Look over the lines below. Report each one that includes the string "Instructor".
------ Supplied material
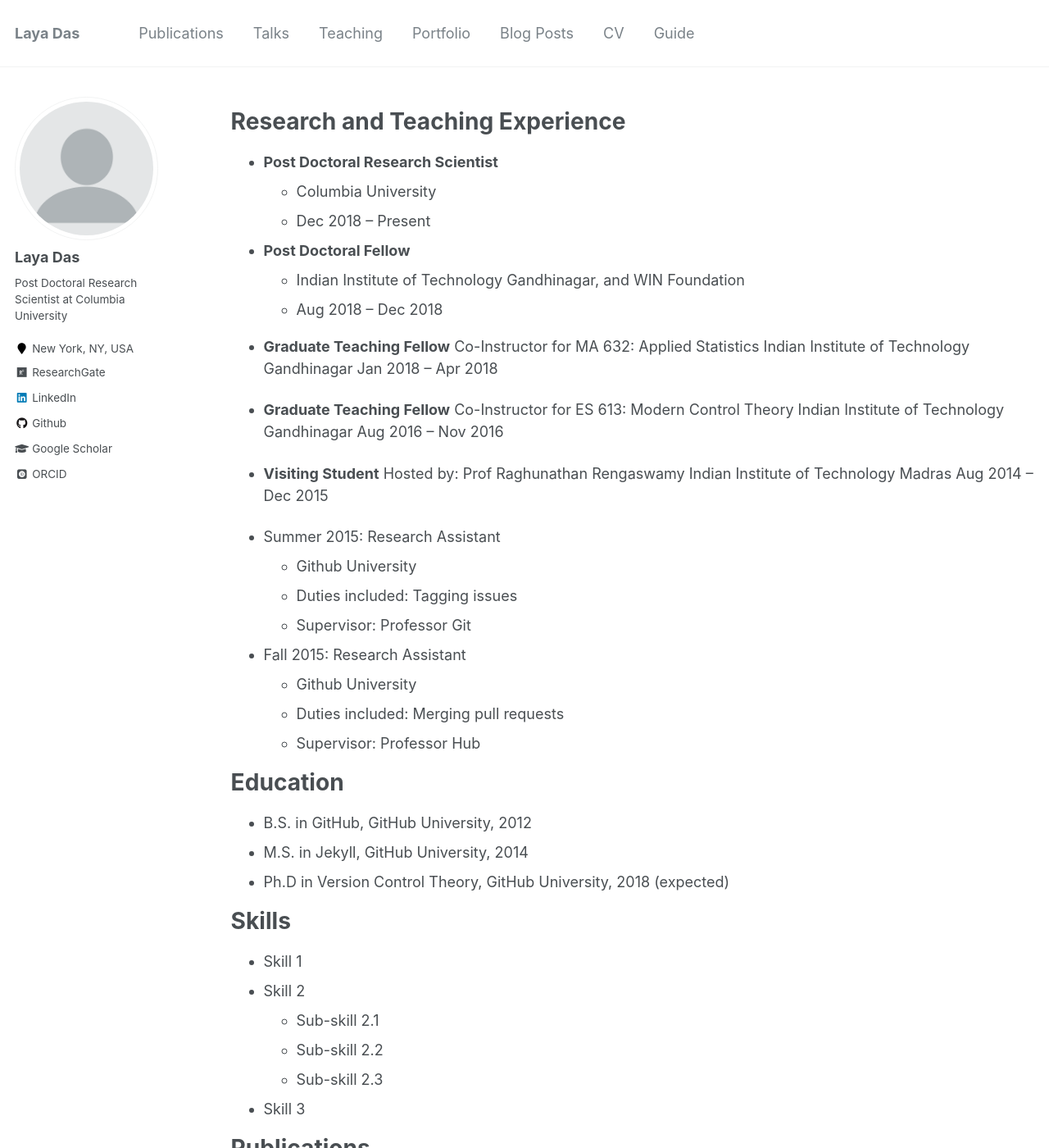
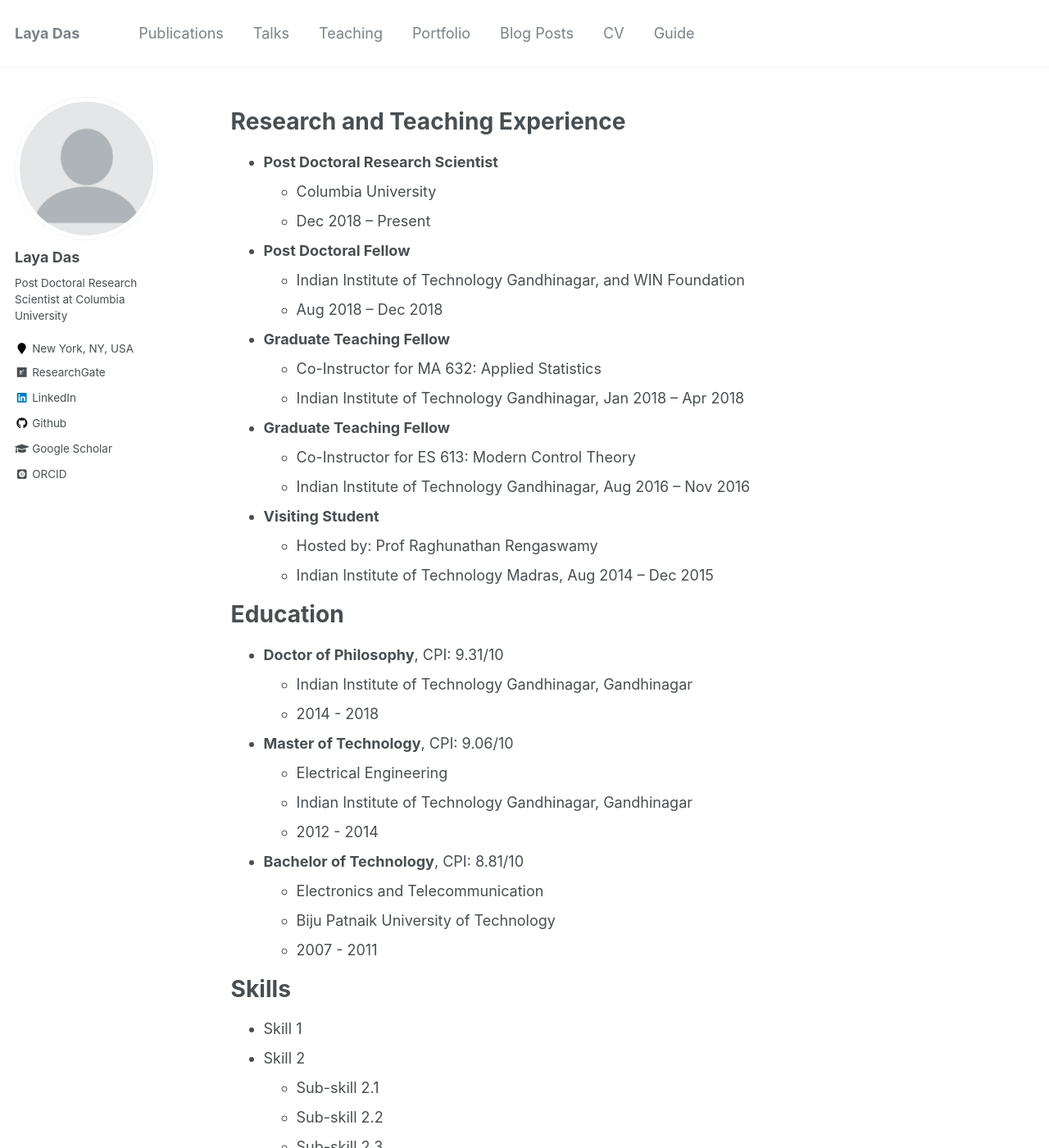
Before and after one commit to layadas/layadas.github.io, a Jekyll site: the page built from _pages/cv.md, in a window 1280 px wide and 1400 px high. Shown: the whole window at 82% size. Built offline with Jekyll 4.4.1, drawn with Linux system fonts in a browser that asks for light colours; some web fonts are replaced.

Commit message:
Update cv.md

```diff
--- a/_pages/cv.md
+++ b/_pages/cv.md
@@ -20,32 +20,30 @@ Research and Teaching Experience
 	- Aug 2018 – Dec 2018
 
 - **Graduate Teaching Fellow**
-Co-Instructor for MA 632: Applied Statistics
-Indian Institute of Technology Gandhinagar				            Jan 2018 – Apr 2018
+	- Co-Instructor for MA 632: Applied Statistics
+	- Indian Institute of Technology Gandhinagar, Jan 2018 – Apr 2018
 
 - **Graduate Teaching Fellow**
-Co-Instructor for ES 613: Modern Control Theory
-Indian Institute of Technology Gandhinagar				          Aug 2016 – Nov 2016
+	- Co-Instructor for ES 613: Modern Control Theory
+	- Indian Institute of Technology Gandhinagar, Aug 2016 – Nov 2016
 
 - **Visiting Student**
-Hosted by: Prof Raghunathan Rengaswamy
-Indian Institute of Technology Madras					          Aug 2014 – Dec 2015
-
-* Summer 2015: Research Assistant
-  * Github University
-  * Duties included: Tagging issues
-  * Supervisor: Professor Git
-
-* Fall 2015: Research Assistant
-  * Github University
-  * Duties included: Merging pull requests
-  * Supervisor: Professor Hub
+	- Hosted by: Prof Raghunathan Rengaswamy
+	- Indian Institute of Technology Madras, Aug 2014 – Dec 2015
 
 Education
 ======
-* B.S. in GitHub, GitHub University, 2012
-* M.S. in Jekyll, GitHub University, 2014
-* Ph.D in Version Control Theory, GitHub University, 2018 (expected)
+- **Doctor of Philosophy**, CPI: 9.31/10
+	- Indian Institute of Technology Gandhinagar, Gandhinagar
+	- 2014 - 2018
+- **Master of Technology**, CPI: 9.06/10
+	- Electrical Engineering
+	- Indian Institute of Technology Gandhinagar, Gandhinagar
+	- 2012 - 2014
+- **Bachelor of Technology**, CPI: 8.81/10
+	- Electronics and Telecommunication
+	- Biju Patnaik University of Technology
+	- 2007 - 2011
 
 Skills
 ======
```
------------
### Solution:
-Co-Instructor for MA 632: Applied Statistics
+	- Co-Instructor for MA 632: Applied Statistics
-Co-Instructor for ES 613: Modern Control Theory
+	- Co-Instructor for ES 613: Modern Control Theory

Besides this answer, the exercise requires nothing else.